Yet, if you glide around the streets of New York, you might notice a different kind of city-sanctioned graffiti, the copious street markings and stacks of traffic signage installed by yet another governing control freak, NYC transportation commissioner Janette Sadik-Kahn. I worked with Janette on Gary Hart's 1984 presidential campaign, when she was only 23, the daughter of two prominent New York journalists.

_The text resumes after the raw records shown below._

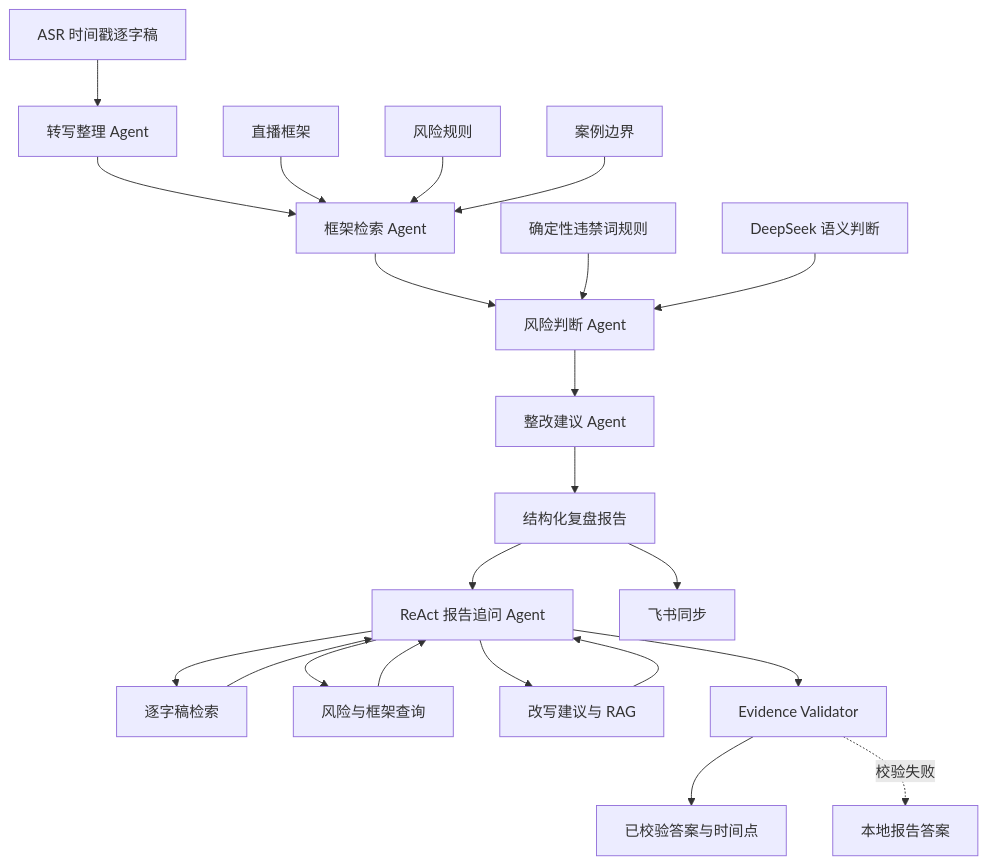
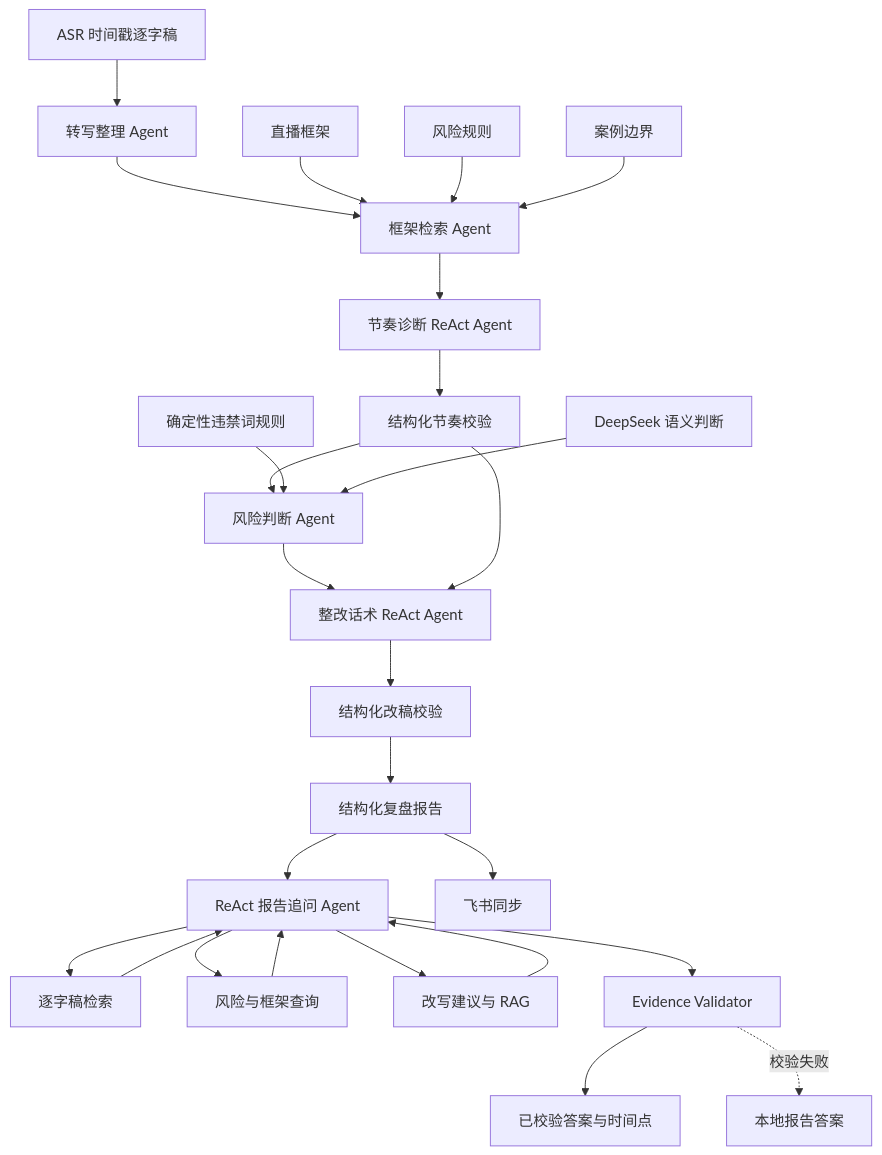
The second of 3 diagrams in README.md (1killermouse/ai-livestream-review), drawn with Mermaid before and after one commit. The commit also changed other lines of this file and 33 other files, not shown here.

````diff
--- a/README.md
+++ b/README.md
@@ -175,24 +174,28 @@
 ```mermaid
 flowchart TD
   A[ASR 时间戳逐字稿] --> B[转写整理 Agent]
   B --> C[框架检索 Agent]
   K1[直播框架] --> C
   K2[风险规则] --> C
   K3[案例边界] --> C
-  C --> D[风险判断 Agent]
-  R[确定性违禁词规则] --> D
-  L[DeepSeek 语义判断] --> D
-  D --> E[整改建议 Agent]
-  E --> F[结构化复盘报告]
-  F --> G[ReAct 报告追问 Agent]
+  C --> D[节奏诊断 ReAct Agent]
+  D --> D1[结构化节奏校验]
+  D1 --> E[风险判断 Agent]
+  R[确定性违禁词规则] --> E
+  L[DeepSeek 语义判断] --> E
+  E --> F[整改话术 ReAct Agent]
+  D1 --> F
+  F --> F1[结构化改稿校验]
+  F1 --> J[结构化复盘报告]
+  J --> G[ReAct 报告追问 Agent]
   G --> T1[逐字稿检索]
   G --> T2[风险与框架查询]
   G --> T3[改写建议与 RAG]
   T1 --> G
   T2 --> G
   T3 --> G
   G --> V[Evidence Validator]
   V --> U[已校验答案与时间点]
   V -. 校验失败 .-> B1[本地报告答案]
-  F --> H[飞书同步]
+  J --> H[飞书同步]
 ```
````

Even then, Sadik-Kahn enjoyed the dangerous personality of a budding commissar, combining streams of grinning charm with an organizational obsession focused on her own advancement. Now, at age 58, when I cross Second Avenue in the East Village, trapped in the no man's land of parked cars, with bicyclers whizzing behind me and taxicabs careening in front of me, I curse Janette for her ignorance of New York as a town made for, and serving, pedestrians, and pray that some brave tagger will add art to the vile white arrows and Orwellian directions that have turned the asphalt into her personal dictatorship.
As I write these words, I fear not Bloomberg and his powerful nannies, yet Arnold Lehman soils his britches in his opulent museum office, quaking with dread. One ball, Arnold, is all you need, not even the requisite two. My old pal Lee Quinones, one of the stars at L.A. MOCA, will gladly tag your gonad with a smile when you restore "Art in the Streets" to its natural throne in Brooklyn.
CHARLIE FINCH is co-author of Most Art Sucks: Five Years of Coagula (Smart Art Press).